►

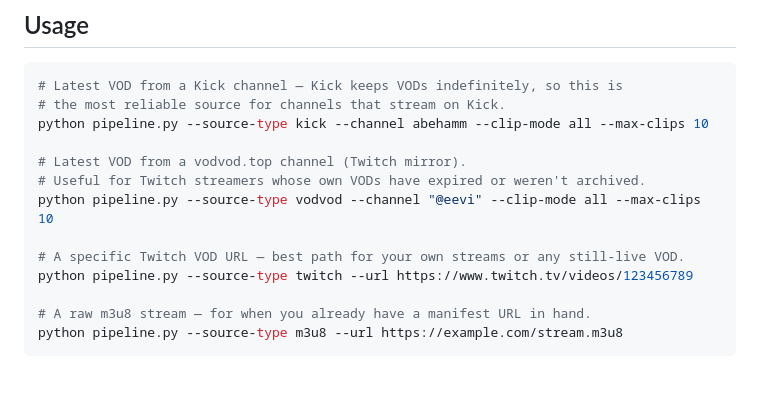
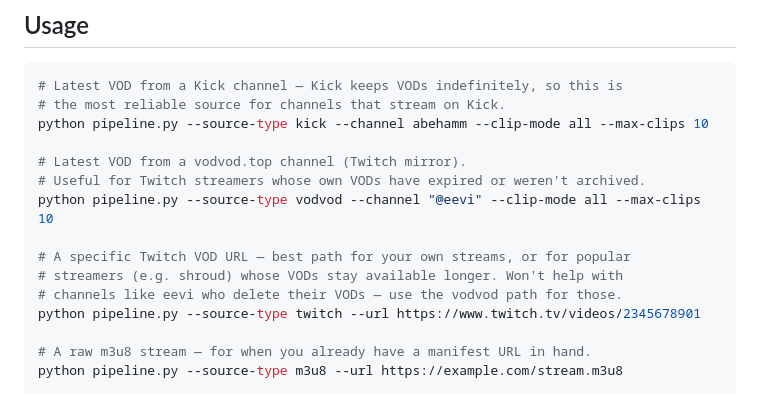
Before and after one commit to NexRushVr/twitch-highlights, a Markdown page: README.md, the part around the change. Rendered like a GitHub page; blank space fills up the shorter version.

Commit message:
docs: clarify twitch URL example targets streams that stay up

```diff
--- a/README.md
+++ b/README.md
@@ -147,8 +147,10 @@ python pipeline.py --source-type kick --channel abehamm --clip-mode all --max-cl
 # Useful for Twitch streamers whose own VODs have expired or weren't archived.
 python pipeline.py --source-type vodvod --channel "@eevi" --clip-mode all --max-clips 10
 
-# A specific Twitch VOD URL — best path for your own streams or any still-live VOD.
-python pipeline.py --source-type twitch --url https://www.twitch.tv/videos/123456789
+# A specific Twitch VOD URL — best path for your own streams, or for popular
+# streamers (e.g. shroud) whose VODs stay available longer. Won't help with
+# channels like eevi who delete their VODs — use the vodvod path for those.
+python pipeline.py --source-type twitch --url https://www.twitch.tv/videos/2345678901
 
 # A raw m3u8 stream — for when you already have a manifest URL in hand.
 python pipeline.py --source-type m3u8 --url https://example.com/stream.m3u8
```
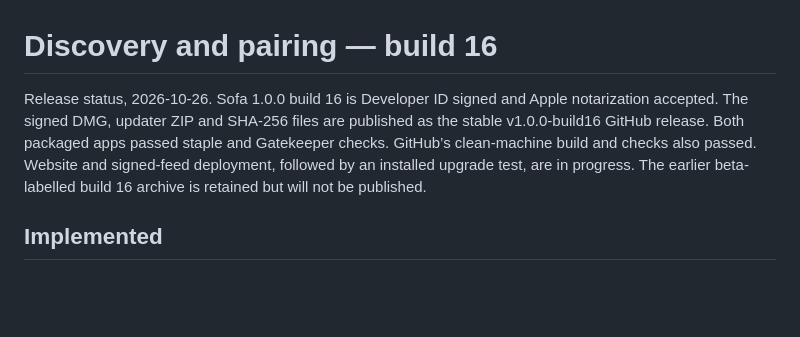
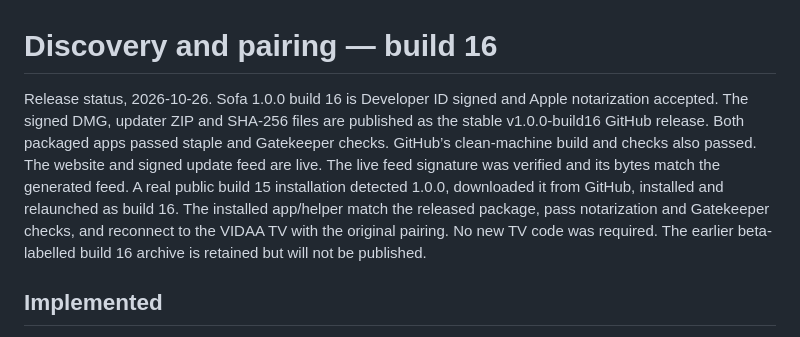
Before and after one commit to iamrainhard/sofa, a Markdown page: docs/DISCOVERY_STATUS.md, the part around the change. Rendered like a GitHub page; blank space fills up the shorter version.

Commit message:
Record public updater installation and pairing verification [skip ci]

```diff
--- a/docs/DISCOVERY_STATUS.md
+++ b/docs/DISCOVERY_STATUS.md
@@ -1,6 +1,6 @@
 # Discovery and pairing — build 16
 
-Release status, 2026-10-26. Sofa 1.0.0 build 16 is Developer ID signed and Apple notarization accepted. The signed DMG, updater ZIP and SHA-256 files are published as the stable v1.0.0-build16 GitHub release. Both packaged apps passed staple and Gatekeeper checks. GitHub’s clean-machine build and checks also passed. Website and signed-feed deployment, followed by an installed upgrade test, are in progress. The earlier beta-labelled build 16 archive is retained but will not be published.
+Release status, 2026-10-26. Sofa 1.0.0 build 16 is Developer ID signed and Apple notarization accepted. The signed DMG, updater ZIP and SHA-256 files are published as the stable v1.0.0-build16 GitHub release. Both packaged apps passed staple and Gatekeeper checks. GitHub’s clean-machine build and checks also passed. The website and signed update feed are live. The live feed signature was verified and its bytes match the generated feed. A real public build 15 installation detected 1.0.0, downloaded it from GitHub, installed and relaunched as build 16. The installed app/helper match the released package, pass notarization and Gatekeeper checks, and reconnect to the VIDAA TV with the original pairing. No new TV code was required. The earlier beta-labelled build 16 archive is retained but will not be published.
 
 ## Implemented
 
```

◄

→ What you are asked to do
Output, word for word, the full listing above, with no pictures.

→ Your response
Before and after one commit to NexRushVr/twitch-highlights, a Markdown page: README.md, the part around the change. Rendered like a GitHub page; blank space fills up the shorter version.

Commit message:
docs: clarify twitch URL example targets streams that stay up

```diff
--- a/README.md
+++ b/README.md
@@ -147,8 +147,10 @@ python pipeline.py --source-type kick --channel abehamm --clip-mode all --max-cl
 # Useful for Twitch streamers whose own VODs have expired or weren't archived.
 python pipeline.py --source-type vodvod --channel "@eevi" --clip-mode all --max-clips 10
 
-# A specific Twitch VOD URL — best path for your own streams or any still-live VOD.
-python pipeline.py --source-type twitch --url https://www.twitch.tv/videos/123456789
+# A specific Twitch VOD URL — best path for your own streams, or for popular
+# streamers (e.g. shroud) whose VODs stay available longer. Won't help with
+# channels like eevi who delete their VODs — use the vodvod path for those.
+python pipeline.py --source-type twitch --url https://www.twitch.tv/videos/2345678901
 
 # A raw m3u8 stream — for when you already have a manifest URL in hand.
 python pipeline.py --source-type m3u8 --url https://example.com/stream.m3u8
```
Before and after one commit to iamrainhard/sofa, a Markdown page: docs/DISCOVERY_STATUS.md, the part around the change. Rendered like a GitHub page; blank space fills up the shorter version.

Commit message:
Record public updater installation and pairing verification [skip ci]

```diff
--- a/docs/DISCOVERY_STATUS.md
+++ b/docs/DISCOVERY_STATUS.md
@@ -1,6 +1,6 @@
 # Discovery and pairing — build 16
 
-Release status, 2026-10-26. Sofa 1.0.0 build 16 is Developer ID signed and Apple notarization accepted. The signed DMG, updater ZIP and SHA-256 files are published as the stable v1.0.0-build16 GitHub release. Both packaged apps passed staple and Gatekeeper checks. GitHub’s clean-machine build and checks also passed. Website and signed-feed deployment, followed by an installed upgrade test, are in progress. The earlier beta-labelled build 16 archive is retained but will not be published.
+Release status, 2026-10-26. Sofa 1.0.0 build 16 is Developer ID signed and Apple notarization accepted. The signed DMG, updater ZIP and SHA-256 files are published as the stable v1.0.0-build16 GitHub release. Both packaged apps passed staple and Gatekeeper checks. GitHub’s clean-machine build and checks also passed. The website and signed update feed are live. The live feed signature was verified and its bytes match the generated feed. A real public build 15 installation detected 1.0.0, downloaded it from GitHub, installed and relaunched as build 16. The installed app/helper match the released package, pass notarization and Gatekeeper checks, and reconnect to the VIDAA TV with the original pairing. No new TV code was required. The earlier beta-labelled build 16 archive is retained but will not be published.
 
 ## Implemented
 
```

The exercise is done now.